Using Visual Studio 2010, Frode explains the scale of the software. Being unbeatable in terms of size, installation process, resources requirement, features and more. An immediate, noticeable advantage of the Microsoft solution is how the phone emulator is integrated into the IDE as they develop both. There were no issues that he encountered nearing completion of the project, which he found with Eclipse and the Android emulator.

"Hard-core coders who frown upon using visual tools to do the design have no respect with me. I use whatever tool gets the job done quickest and with best result. If drag-and-drop creates code 10 times faster than I could write it, no matter how much intellisense support there is in the IDE, I use drag-and-drop."

Explaining how simple (and more efficient) it is to visually develop the UI for the app with pictures, graphics and objects on screen as opposed to XML code requiring imagination to produce picture-based thoughts. When designing the UI you can detect problems immediately, there is no need to compile and run. The core features of Visual Studio matches Eclipse, but for start-up developers with little coding experience will find the Microsoft highway easier to grasp at first than the Android back road.  Total time Frode spent on developing the WP7 version came to around 18 hours. However, it should be noted (as he mentions after the results) that he already had the flags and data XMLs at the ready from the Android development, while reusing architectural principles and actual code through copy and paste coupled with quick alterations.

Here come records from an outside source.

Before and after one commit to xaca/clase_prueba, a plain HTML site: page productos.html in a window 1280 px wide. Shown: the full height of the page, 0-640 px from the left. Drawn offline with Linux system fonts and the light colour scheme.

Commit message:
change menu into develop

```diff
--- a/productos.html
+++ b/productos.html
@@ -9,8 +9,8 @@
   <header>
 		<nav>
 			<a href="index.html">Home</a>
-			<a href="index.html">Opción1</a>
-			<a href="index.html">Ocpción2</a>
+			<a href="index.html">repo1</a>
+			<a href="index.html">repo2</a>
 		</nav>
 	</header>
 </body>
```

To conclude this interesting examination that Frode had spent hours on; development time came to be around the same when adding up time savers used in the WP7 process, which is surprising considering how Visual Studio emphasises on UI development over actual back-end coding. Moving onto the actual release, the submission process for both platforms are pretty similar with a few noticeable differences, which Frode lists:

  • The android platform requires you to enter a content rating (Teen/Mature, etc)
  • The WP Marketplace allows you to price the product differently in different countries.
  • Android allows advanced copy protection with a licensing server. Takes some implementing. Unsure where WP7 stands here.
  • WP7 allows support for trial mode

The Windows Marketplace allows for users (and potential buyers) to trial a developer's app to see how it runs on his (or her) device, if it performs desired tasks and looks good. I, personally, believe this to be an incredible touch for the platform that will certainly aid in keeping the Marketplace clean of multiple versions of one app (FREE, LIVE etc.).

Uploading and publishing the app, it was time for Frode to pull up a chair and watch the money roll in, well priced at $1 there wouldn’t be much of an earning but for test purposes it’s all good. This is when he began checking the report centre for both platforms to keep a close eye on how sells were going. His experience concludes that the Google reporting interface wins by a thread. Google publishes each purchase with full information about the buyer, while Microsoft provides a summary per country (only those who are available to access and download apps from the Marketplace of course). One huge bonus he found with the Google interface is error reporting, which provides access to a runtime report - with full stacktrace - on any Android phone in the world. This is something that Microsoft does not have on their platform (I would like to add yet).

Final results showed that his app sold more copies on the Windows Marketplace (36) compared to Android (15), but this could be influenced by competition present on Android from both paid and free alternatives. He was also impressed by both platforms and enjoyed devloping using both IDEs. So, there you have it, the summary of a Windows Mobile developer comparing Android and the new Windows Phone 7. Where has he chosen to develop his next project? Android. Will he be venturing onto the WP7 continent? Depends which direction the wind blows.

Source: Frode Nilsen